Despite published newspaper articles warning against travel on Allied ships, the RMS Lusitania departed from New York on May 1, 1915, bound for Liverpool. As the ship sailed near Ireland on May 7, it was torpedoed by a German U-boat and sank, killing over 1,100 people on board. A later British investigation into the incident ruled that the Lusitania was attacked with the intent to kill civilians, as the ship did not carry explosives. Read more about it!
The information in this guide focuses on primary source materials found in the digitized historic newspapers from the digital collection Chronicling America.
The timeline below highlights important dates related to this topic and a section of this guide provides some suggested search strategies for further research in the collection.
|February 4, 1915||Germany declares the water surrounding the British Isles a war zone and warns that all Allied ships will be attacked.|
|April 22, 1915||The German Embassy publishes a warning in some newspapers that travel on Allied ships is “at their own risk.” The Lusitania is mentioned specifically in some of the discussion about the warning in the week leading up to its departure.|

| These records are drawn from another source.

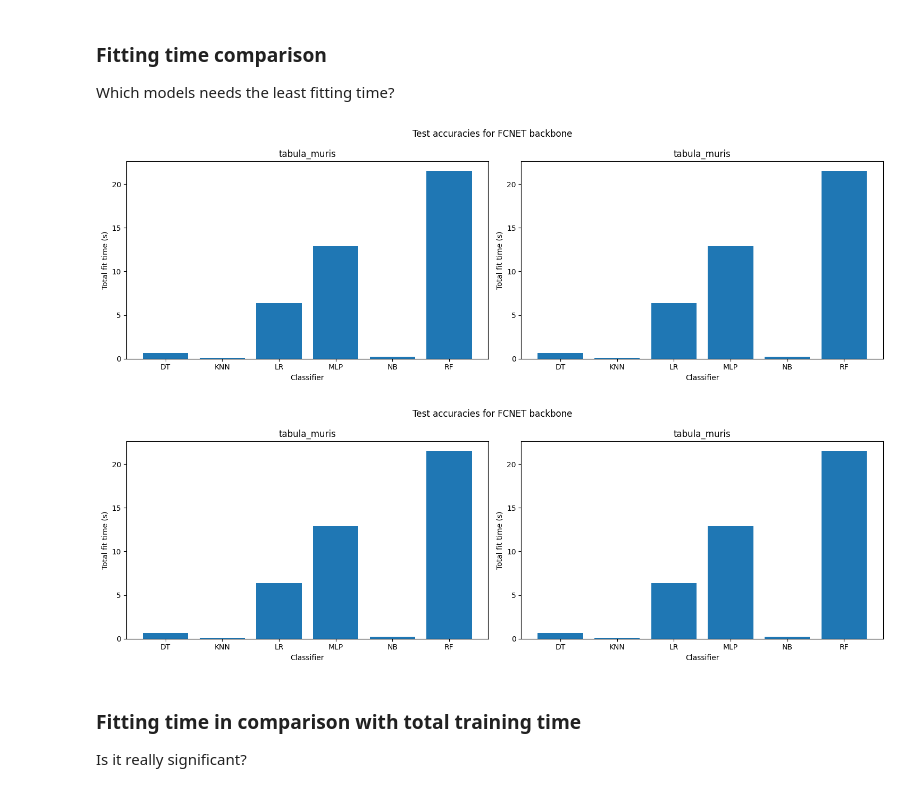
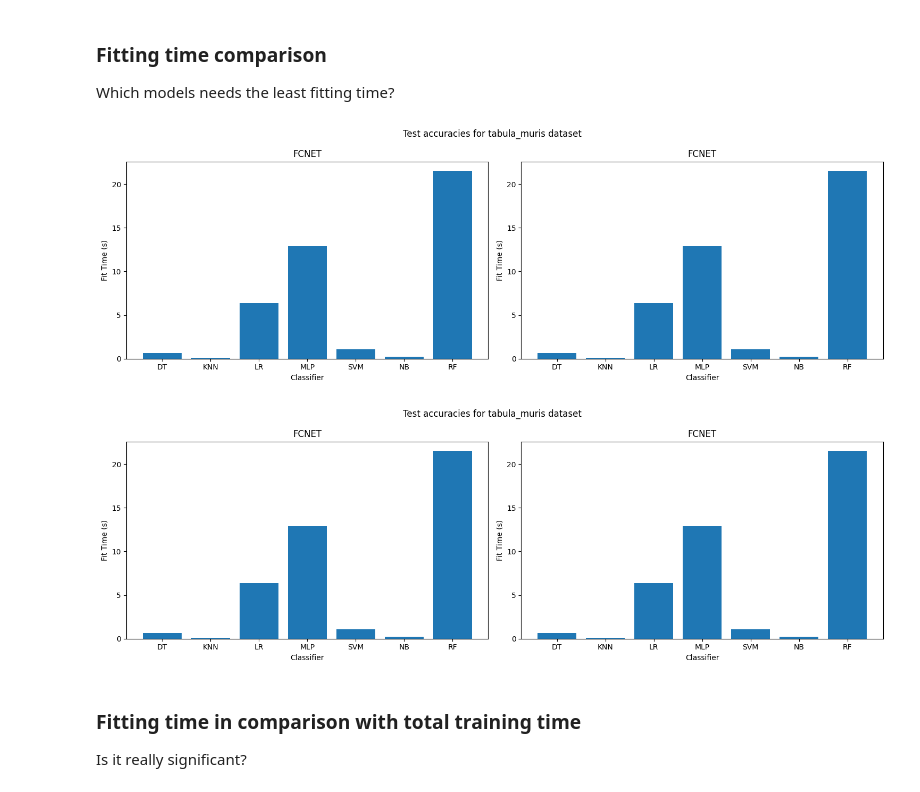
Before and after one commit to MChatzakis/BioMON, a Jupyter notebook: bioMON.ipynb, the cells around one changed output. Cells and saved outputs as stored; diff of their text form; code cells hidden in the pictures.

```diff
--- a/bioMON.ipynb
+++ b/bioMON.ipynb
@@ -85,15 +85,15 @@ n_shot = 5
 n_query = 15
 
 backbones = ["FCNET", "FCNET"]
-classifiers = ["DT", "KNN","GMM"]
+classifiers = ["DT", "KNN","GMM", "LR", "MLP", "SVM", "NB", "RF"]
 datasets = ["tabula_muris", "tabula_muris"]
 
 total_classifiers = len(classifiers)
 
-for backbone in backbones:
-    fig, ax = plt.subplots(1, 2, figsize=(15, 5))
-    fig.suptitle(f"Test accuracies for {backbone} backbone")
-    for index, dataset in enumerate(datasets):
+for dataset in datasets:
+    fig, ax = plt.subplots(1, len(backbones), figsize=(15, 5))
+    fig.suptitle(f"Test accuracies for {dataset} dataset")
+    for index, backbone in enumerate(backbones):
         classifier_accuracies = []
         for _, classifier in enumerate(classifiers):
             path = f"{RESULTS_DIR}/{dataset}/bioMON_{classifier}_{backbone}/{n_way}w{n_shot}s{n_query}q/"
@@ -103,7 +103,7 @@ for backbone in backbones:
             classifier_accuracies.append(test_line["head_query_acc_mean"])
 
         ax[index].bar(classifiers, classifier_accuracies)
-        ax[index].set_title(f"{dataset}")
+        ax[index].set_title(f"{backbone}")
         ax[index].set_xlabel("Classifier")
         ax[index].set_ylabel("Accuracy")
 
@@ -153,41 +117,39 @@ for backbone in backbones:
 
 Which models needs the least fitting time?
 # %%
-# Compare the overall test accuracies for BioMON
-
 # Compare the classifier test accuracies
 n_way = 5
 n_shot = 5
 n_query = 15
 
 backbones = ["FCNET", "FCNET"]
-classifiers = ["DT", "KNN", "LR", "MLP", "NB", "RF"]
+classifiers = ["DT", "KNN", "LR", "MLP", "SVM", "NB", "RF"]
 datasets = ["tabula_muris", "tabula_muris"]
 
 total_classifiers = len(classifiers)
 
-for backbone in backbones:
-    fig, ax = plt.subplots(1, 2, figsize=(15, 5))
-    fig.suptitle(f"Test accuracies for {backbone} backbone")
-    for index, dataset in enumerate(datasets):
-        classifier_accuracies = []
+for dataset in datasets:
+    fig, ax = plt.subplots(1, len(backbones), figsize=(15, 5))
+    fig.suptitle(f"Test accuracies for {dataset} dataset")
+    for index, backbone in enumerate(backbones):
+        classifier_times = []
         for _, classifier in enumerate(classifiers):
             path = f"{RESULTS_DIR}/{dataset}/bioMON_{classifier}_{backbone}/{n_way}w{n_shot}s{n_query}q/"
             data = pd.read_csv(path + "train_summary.csv")
 
             test_line = data.iloc[0]
-            classifier_accuracies.append(test_line["total_head_fit_time"])
+            classifier_times.append(test_line["total_head_fit_time"])
 
-        ax[index].bar(classifiers, classifier_accuracies)
-        ax[index].set_title(f"{dataset}")
+        ax[index].bar(classifiers, classifier_times)
+        ax[index].set_title(f"{backbone}")
         ax[index].set_xlabel("Classifier")
-        ax[index].set_ylabel("Total fit time (s)")
+        ax[index].set_ylabel("Fit Time (s)")
 
     fig.tight_layout()
     plt.show()
 # %% [output]
-[figure, old version]
+[figure, new version]
-[figure, old version]
+[figure, new version]
 # %% [markdown]
 ### Fitting time in comparison with total training time
 
```
Also changed, not shown: parts of 5 cells of this notebook, 1 other file.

|May 7, 1915||The Lusitania is torpedoed and sinks, killing over 1,100 passengers, including more than 100 Americans.|
|June 15, 1915||The Board of Trade begins an investigation into the sinking. The claim by German forces that the ship had been armed is ruled untrue at the end of the trial in mid-July.|